### SUPPLIED RECORDS

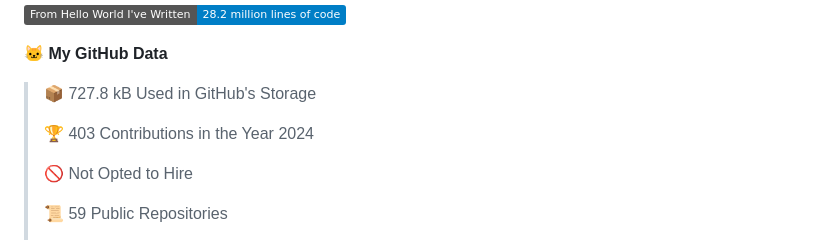
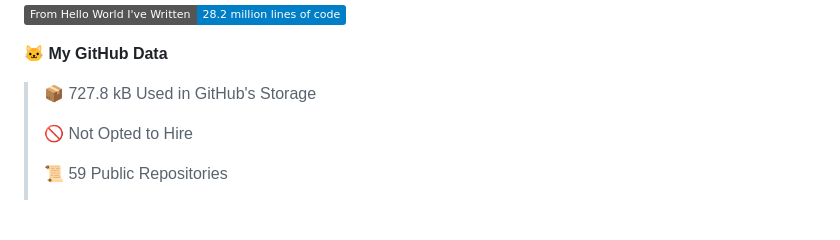
Before and after one commit to bluestar-b/bluestar-b, a Markdown page: README.md, the part around one of its changes. Rendered like a GitHub page; badges without logos; blank space fills up the shorter version.

```diff
--- a/README.md
+++ b/README.md
@@ -24,8 +24,6 @@
 **🐱 My GitHub Data**
 
 > 📦 727.8 kB Used in GitHub's Storage
- >
-> 🏆 403 Contributions in the Year 2024
  >
 > 🚫 Not Opted to Hire
  >
```
Also changed, not shown: other parts of README.md (+1 -1 lines).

### INSTRUCTIONS TO FOLLOW
Your task is to retype the records above in full and exactly, omitting the pictures.

### RESPONSE BELOW
Before and after one commit to bluestar-b/bluestar-b, a Markdown page: README.md, the part around one of its changes. Rendered like a GitHub page; badges without logos; blank space fills up the shorter version.

```diff
--- a/README.md
+++ b/README.md
@@ -24,8 +24,6 @@
 **🐱 My GitHub Data**
 
 > 📦 727.8 kB Used in GitHub's Storage
- >
-> 🏆 403 Contributions in the Year 2024
  >
 > 🚫 Not Opted to Hire
  >
```
Also changed, not shown: other parts of README.md (+1 -1 lines).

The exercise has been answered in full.